Task instructions: Your job is to return the whole listing unchanged while skipping its images.

Extracted information:
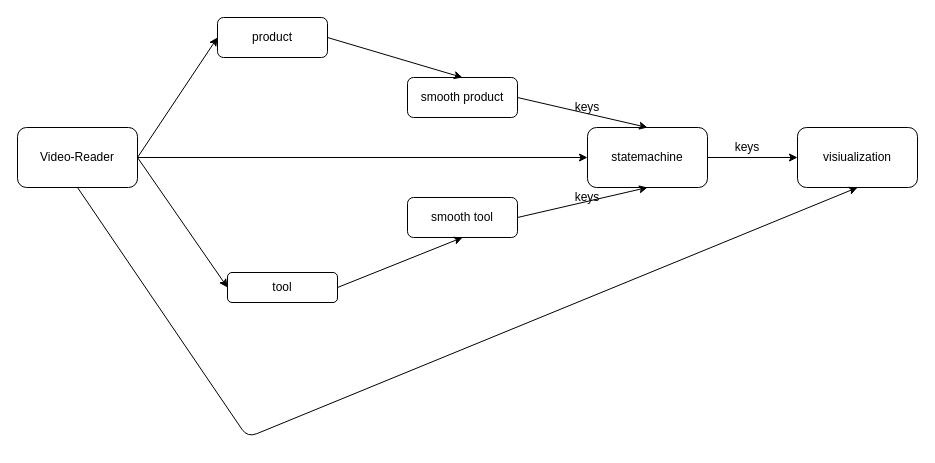
Before: inferencing-pipeline.drawio in QAlexBall/diagrams, a draw.io diagram. Source tidied: cells renumbered, new cells numbered last; positions are measured from the earlier drawing's top-left corner, leaving out a move shared by most shapes. Both pictures are drawn from the tidied source at 100%, with x=0, y=0 at pixel (17, 17).
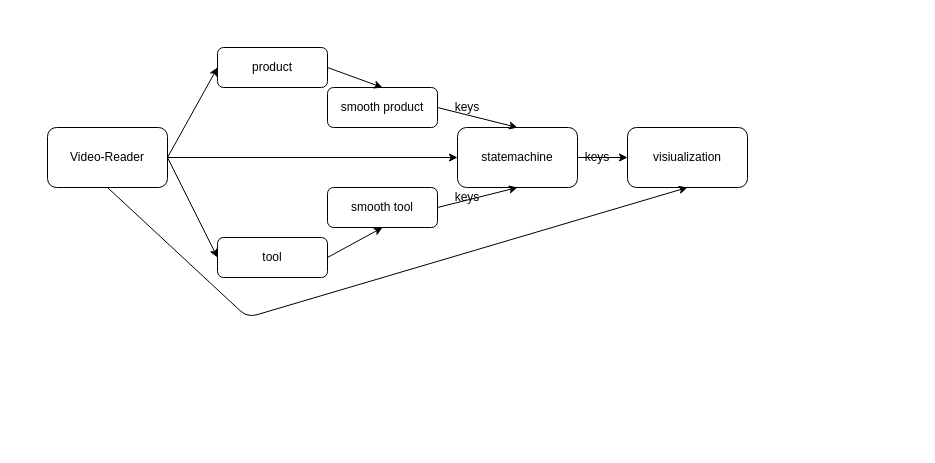
The same page after the edit.

The edit, as a diff of the source:
```diff
@@
     <mxCell id="2" value="Video-Reader" style="rounded=1;whiteSpace=wrap;html=1;" parent="1" vertex="1">
-      <mxGeometry y="110" width="120" height="60" as="geometry" />
+      <mxGeometry x="30" y="110" width="120" height="60" as="geometry" />
     </mxCell>
@@
     <mxCell id="4" value="product" style="rounded=1;whiteSpace=wrap;html=1;" parent="1" vertex="1">
-      <mxGeometry x="200" width="110" height="40" as="geometry" />
+      <mxGeometry x="200" y="30" width="110" height="40" as="geometry" />
     </mxCell>
@@
     <mxCell id="6" value="tool" style="rounded=1;whiteSpace=wrap;html=1;" parent="1" vertex="1">
-      <mxGeometry x="210" y="255" width="110" height="30" as="geometry" />
+      <mxGeometry x="200" y="220" width="110" height="40" as="geometry" />
     </mxCell>
     <mxCell id="7" value="smooth product" style="rounded=1;whiteSpace=wrap;html=1;" parent="1" vertex="1">
-      <mxGeometry x="390" y="60" width="110" height="40" as="geometry" />
+      <mxGeometry x="310" y="70" width="110" height="40" as="geometry" />
     </mxCell>
@@
     <mxCell id="9" value="smooth tool" style="rounded=1;whiteSpace=wrap;html=1;" parent="1" vertex="1">
-      <mxGeometry x="390" y="180" width="110" height="40" as="geometry" />
+      <mxGeometry x="310" y="170" width="110" height="40" as="geometry" />
     </mxCell>
@@
     <mxCell id="11" value="statemachine" style="rounded=1;whiteSpace=wrap;html=1;" parent="1" vertex="1">
-      <mxGeometry x="570" y="110" width="120" height="60" as="geometry" />
+      <mxGeometry x="440" y="110" width="120" height="60" as="geometry" />
     </mxCell>
-    <mxCell id="12" style="endArrow=classic;html=1;entryX=0;entryY=0.5;entryDx=0;entryDy=0;" parent="1" edge="1" target="11">
-      <mxGeometry relative="1" as="geometry">
-        <mxPoint x="120" y="140" as="sourcePoint" />
-      </mxGeometry>
+    <mxCell id="12" style="endArrow=classic;html=1;entryX=0;entryY=0.5;entryDx=0;entryDy=0;exitX=1;exitY=0.5;exitDx=0;exitDy=0;" parent="1" edge="1" source="2" target="11">
+      <mxGeometry relative="1" as="geometry" />
     </mxCell>
-    <mxCell id="13" style="endArrow=classic;html=1;entryX=0.5;entryY=0;entryDx=0;entryDy=0;" parent="1" edge="1" target="11">
-      <mxGeometry relative="1" as="geometry">
-        <mxPoint x="500" y="80" as="sourcePoint" />
-      </mxGeometry>
+    <mxCell id="13" style="endArrow=classic;html=1;entryX=0.5;entryY=0;entryDx=0;entryDy=0;exitX=1;exitY=0.5;exitDx=0;exitDy=0;" parent="1" edge="1" source="7" target="11">
+      <mxGeometry relative="1" as="geometry" />
     </mxCell>
@@
     <mxCell id="15" value="visiualization" style="rounded=1;whiteSpace=wrap;html=1;" parent="1" vertex="1">
-      <mxGeometry x="780" y="110" width="120" height="60" as="geometry" />
+      <mxGeometry x="610" y="110" width="120" height="60" as="geometry" />
     </mxCell>
@@
     <mxCell id="17" value="keys" style="text;html=1;strokeColor=none;fillColor=none;align=center;verticalAlign=middle;whiteSpace=wrap;rounded=0;" parent="1" vertex="1">
-      <mxGeometry x="710" y="120" width="40" height="20" as="geometry" />
+      <mxGeometry x="560" y="130" width="40" height="20" as="geometry" />
     </mxCell>
     <mxCell id="18" style="endArrow=classic;html=1;exitX=0.5;exitY=1;exitDx=0;exitDy=0;entryX=0.5;entryY=1;entryDx=0;entryDy=0;" parent="1" edge="1" source="2" target="15">
       <mxGeometry relative="1" as="geometry">
         <Array as="points">
-          <mxPoint x="230" y="420" />
+          <mxPoint x="230" y="300" />
         </Array>
       </mxGeometry>
     </mxCell>
     <mxCell id="19" value="keys" style="text;html=1;strokeColor=none;fillColor=none;align=center;verticalAlign=middle;whiteSpace=wrap;rounded=0;" parent="1" vertex="1">
-      <mxGeometry x="550" y="80" width="40" height="20" as="geometry" />
+      <mxGeometry x="430" y="80" width="40" height="20" as="geometry" />
     </mxCell>
     <mxCell id="20" value="keys" style="text;html=1;strokeColor=none;fillColor=none;align=center;verticalAlign=middle;whiteSpace=wrap;rounded=0;" parent="1" vertex="1">
-      <mxGeometry x="550" y="170" width="40" height="20" as="geometry" />
+      <mxGeometry x="430" y="170" width="40" height="20" as="geometry" />
     </mxCell>
```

Solution for this exercise:
Before: inferencing-pipeline.drawio in QAlexBall/diagrams, a draw.io diagram. Source tidied: cells renumbered, new cells numbered last; positions are measured from the earlier drawing's top-left corner, leaving out a move shared by most shapes. Both pictures are drawn from the tidied source at 100%, with x=0, y=0 at pixel (17, 17).
The same page after the edit.

The edit, as a diff of the source:
```diff
@@
     <mxCell id="2" value="Video-Reader" style="rounded=1;whiteSpace=wrap;html=1;" parent="1" vertex="1">
-      <mxGeometry y="110" width="120" height="60" as="geometry" />
+      <mxGeometry x="30" y="110" width="120" height="60" as="geometry" />
     </mxCell>
@@
     <mxCell id="4" value="product" style="rounded=1;whiteSpace=wrap;html=1;" parent="1" vertex="1">
-      <mxGeometry x="200" width="110" height="40" as="geometry" />
+      <mxGeometry x="200" y="30" width="110" height="40" as="geometry" />
     </mxCell>
@@
     <mxCell id="6" value="tool" style="rounded=1;whiteSpace=wrap;html=1;" parent="1" vertex="1">
-      <mxGeometry x="210" y="255" width="110" height="30" as="geometry" />
+      <mxGeometry x="200" y="220" width="110" height="40" as="geometry" />
     </mxCell>
     <mxCell id="7" value="smooth product" style="rounded=1;whiteSpace=wrap;html=1;" parent="1" vertex="1">
-      <mxGeometry x="390" y="60" width="110" height="40" as="geometry" />
+      <mxGeometry x="310" y="70" width="110" height="40" as="geometry" />
     </mxCell>
@@
     <mxCell id="9" value="smooth tool" style="rounded=1;whiteSpace=wrap;html=1;" parent="1" vertex="1">
-      <mxGeometry x="390" y="180" width="110" height="40" as="geometry" />
+      <mxGeometry x="310" y="170" width="110" height="40" as="geometry" />
     </mxCell>
@@
     <mxCell id="11" value="statemachine" style="rounded=1;whiteSpace=wrap;html=1;" parent="1" vertex="1">
-      <mxGeometry x="570" y="110" width="120" height="60" as="geometry" />
+      <mxGeometry x="440" y="110" width="120" height="60" as="geometry" />
     </mxCell>
-    <mxCell id="12" style="endArrow=classic;html=1;entryX=0;entryY=0.5;entryDx=0;entryDy=0;" parent="1" edge="1" target="11">
-      <mxGeometry relative="1" as="geometry">
-        <mxPoint x="120" y="140" as="sourcePoint" />
-      </mxGeometry>
+    <mxCell id="12" style="endArrow=classic;html=1;entryX=0;entryY=0.5;entryDx=0;entryDy=0;exitX=1;exitY=0.5;exitDx=0;exitDy=0;" parent="1" edge="1" source="2" target="11">
+      <mxGeometry relative="1" as="geometry" />
     </mxCell>
-    <mxCell id="13" style="endArrow=classic;html=1;entryX=0.5;entryY=0;entryDx=0;entryDy=0;" parent="1" edge="1" target="11">
-      <mxGeometry relative="1" as="geometry">
-        <mxPoint x="500" y="80" as="sourcePoint" />
-      </mxGeometry>
+    <mxCell id="13" style="endArrow=classic;html=1;entryX=0.5;entryY=0;entryDx=0;entryDy=0;exitX=1;exitY=0.5;exitDx=0;exitDy=0;" parent="1" edge="1" source="7" target="11">
+      <mxGeometry relative="1" as="geometry" />
     </mxCell>
@@
     <mxCell id="15" value="visiualization" style="rounded=1;whiteSpace=wrap;html=1;" parent="1" vertex="1">
-      <mxGeometry x="780" y="110" width="120" height="60" as="geometry" />
+      <mxGeometry x="610" y="110" width="120" height="60" as="geometry" />
     </mxCell>
@@
     <mxCell id="17" value="keys" style="text;html=1;strokeColor=none;fillColor=none;align=center;verticalAlign=middle;whiteSpace=wrap;rounded=0;" parent="1" vertex="1">
-      <mxGeometry x="710" y="120" width="40" height="20" as="geometry" />
+      <mxGeometry x="560" y="130" width="40" height="20" as="geometry" />
     </mxCell>
     <mxCell id="18" style="endArrow=classic;html=1;exitX=0.5;exitY=1;exitDx=0;exitDy=0;entryX=0.5;entryY=1;entryDx=0;entryDy=0;" parent="1" edge="1" source="2" target="15">
       <mxGeometry relative="1" as="geometry">
         <Array as="points">
-          <mxPoint x="230" y="420" />
+          <mxPoint x="230" y="300" />
         </Array>
       </mxGeometry>
     </mxCell>
     <mxCell id="19" value="keys" style="text;html=1;strokeColor=none;fillColor=none;align=center;verticalAlign=middle;whiteSpace=wrap;rounded=0;" parent="1" vertex="1">
-      <mxGeometry x="550" y="80" width="40" height="20" as="geometry" />
+      <mxGeometry x="430" y="80" width="40" height="20" as="geometry" />
     </mxCell>
     <mxCell id="20" value="keys" style="text;html=1;strokeColor=none;fillColor=none;align=center;verticalAlign=middle;whiteSpace=wrap;rounded=0;" parent="1" vertex="1">
-      <mxGeometry x="550" y="170" width="40" height="20" as="geometry" />
+      <mxGeometry x="430" y="170" width="40" height="20" as="geometry" />
     </mxCell>
```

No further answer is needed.